Growth and Replica Case Study: Rising Arts

Rising Arts received one of five Growth and Replica Commissions. Read more about the wider learning from the commissions here.


Rising Arts Agency is a youth-led social enterprise run by young creative thinkers (aged 18-30) in Bristol. Our mission is to empower Bristol’s underrepresented young people to fulfil their creative ambitions and affect radical social change through the arts. We are co-created with and for young people and strive to  develop new models of working and embedding young people in the creative and cultural sector on every level. The arts can play an instrumental role in creating social change, however the sector is notorious for unpaid, extractivist consultation practices and for serving a predominantly white, middle class and able-bodied demographic.

Through this funding, we wanted to replicate and adapt our successful ‘Whose Culture?’ model/pilot with other groups of 18-30 year olds in Bristol. ‘Whose Culture?’ developed deep, co-created work with communities of young people of colour (POC) in Bristol to map their cultural engagement, challenge dominant narratives and influence Bristol’s cultural strategy. This model helped shape the demographics of Rising’s community and inform our ways of working. We therefore hoped to replicate this approach with 4 groups of young people who identify as either disabled, D/deaf, working class or from a refugee background to support an intersectional community to make demonstrable social change through ‘Our Culture’. We developed Our Culture in collaboration with four young members of Rising’s community; Dave Young, Rediat Abayneh, Cieran O’Brien and Osei Johnson who also shared the lived experiences we were seeking to support through ‘Our Culture’.

Together we devised a framework, informed by the learnings from Whose Culture, that centres a slow, considered process of exploration through relationship building, conversation and action-planning where everyone is adequately paid for their time. We already knew and could evidence the value of small groupings, so each of the four Our Culture groups consisted of only four young people of shared lived experience who were paid to take part in 9 workshops over 4 months. These workshops were facilitated by either Dave, Rediat, Cieran or Osei and were divided into three phases: ‘Relationship and Community Building’, ‘Conversations’ and ‘Action-Planning’ to explore how arts and social justice can be truly entwined.

This was the first time that we would have worked so intensively with four different groups at the same time in this way and as part of this process we recruited a project coordinator to work with us one day a week over eight months to coordinate the nine workshops with each of the four groups, collate evaluation materials, and support the development of the outcomes.

There were a number of things we hoped to achieve through this growth and replication process:

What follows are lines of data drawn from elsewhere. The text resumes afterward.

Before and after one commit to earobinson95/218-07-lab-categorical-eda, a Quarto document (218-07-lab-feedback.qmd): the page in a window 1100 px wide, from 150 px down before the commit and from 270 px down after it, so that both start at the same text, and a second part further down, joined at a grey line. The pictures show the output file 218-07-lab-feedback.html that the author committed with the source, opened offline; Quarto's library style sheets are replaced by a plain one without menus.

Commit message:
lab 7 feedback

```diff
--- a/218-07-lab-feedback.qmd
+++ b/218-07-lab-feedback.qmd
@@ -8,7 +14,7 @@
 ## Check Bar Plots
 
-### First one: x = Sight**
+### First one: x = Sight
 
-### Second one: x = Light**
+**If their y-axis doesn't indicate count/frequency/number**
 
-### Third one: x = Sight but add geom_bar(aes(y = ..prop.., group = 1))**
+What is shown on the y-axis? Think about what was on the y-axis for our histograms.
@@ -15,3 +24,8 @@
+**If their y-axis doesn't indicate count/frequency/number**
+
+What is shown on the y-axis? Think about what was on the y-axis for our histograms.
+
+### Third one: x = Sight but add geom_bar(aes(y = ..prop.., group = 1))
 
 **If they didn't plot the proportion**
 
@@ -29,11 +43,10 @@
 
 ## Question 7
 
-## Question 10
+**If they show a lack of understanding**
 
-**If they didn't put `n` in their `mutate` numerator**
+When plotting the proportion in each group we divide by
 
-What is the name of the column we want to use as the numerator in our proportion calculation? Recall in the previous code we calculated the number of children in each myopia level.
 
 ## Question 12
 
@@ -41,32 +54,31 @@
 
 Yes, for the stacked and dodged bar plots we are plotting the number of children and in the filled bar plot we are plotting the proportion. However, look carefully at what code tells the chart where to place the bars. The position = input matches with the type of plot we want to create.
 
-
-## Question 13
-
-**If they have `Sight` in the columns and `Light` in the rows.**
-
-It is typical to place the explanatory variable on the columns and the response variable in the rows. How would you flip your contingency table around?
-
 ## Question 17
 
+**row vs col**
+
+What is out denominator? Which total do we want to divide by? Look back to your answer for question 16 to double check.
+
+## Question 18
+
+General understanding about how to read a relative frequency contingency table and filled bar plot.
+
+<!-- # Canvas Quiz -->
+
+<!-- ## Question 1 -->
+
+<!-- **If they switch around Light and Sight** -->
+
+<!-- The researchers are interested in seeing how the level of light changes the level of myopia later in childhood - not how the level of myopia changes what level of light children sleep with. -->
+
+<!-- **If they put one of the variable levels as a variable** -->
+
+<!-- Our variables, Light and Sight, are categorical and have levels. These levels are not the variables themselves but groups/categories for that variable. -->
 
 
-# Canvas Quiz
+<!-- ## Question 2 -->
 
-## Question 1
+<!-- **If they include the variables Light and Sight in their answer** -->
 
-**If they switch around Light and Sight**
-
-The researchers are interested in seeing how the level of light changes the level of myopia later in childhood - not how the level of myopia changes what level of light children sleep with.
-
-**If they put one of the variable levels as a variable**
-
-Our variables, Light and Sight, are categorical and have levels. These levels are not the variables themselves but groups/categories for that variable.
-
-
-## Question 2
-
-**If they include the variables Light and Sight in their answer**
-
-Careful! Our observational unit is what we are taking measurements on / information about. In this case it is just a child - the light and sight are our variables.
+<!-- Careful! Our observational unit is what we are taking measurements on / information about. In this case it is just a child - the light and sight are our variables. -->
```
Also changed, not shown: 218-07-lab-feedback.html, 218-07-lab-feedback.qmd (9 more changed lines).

  • Paying and working alongside these young people to build and establish solid relationships between themselves, us and strategic partners.
  • For the participants and facilitators to connect and share the change they want to see in the culture sector
  • Co-devising strategies for Rising to support that change in our wider work and co-create opportunities for the young people to co-lead on radically shifting cultural sector practice.
  • Ensuring Rising can grow in a way that is intersectional and sustainable by interrogating our recruitment processes.
  • Rising to build relationships with key, strategic partners and funders who can support us to deliver the next phase of this work, whatever that may be.

We built Our Culture through virtual sessions during COVID. Although we weren’t quite sure of what to expect, we anticipated that by the end of the project we would have facilitated and documented 36 rich conversations between the participants, developed an inclusive internal and external recruitment strategy and refined our methodology for doing this type of co-created engagement work.

What we did

We spent the first 6 weeks developing inclusive recruitment materials to recruit a project coordinator to work one day a week on the project. It was imperative that they were also from one or more of the lived experience groups supported through Our Culture. We created a jargon-free job description, with easy read and BSL versions – with a simple video application process where they had to answer three questions. The shortlisting process was a simple traffic light system and shortlisted applicants were invited to interview by sending a video answering five questions.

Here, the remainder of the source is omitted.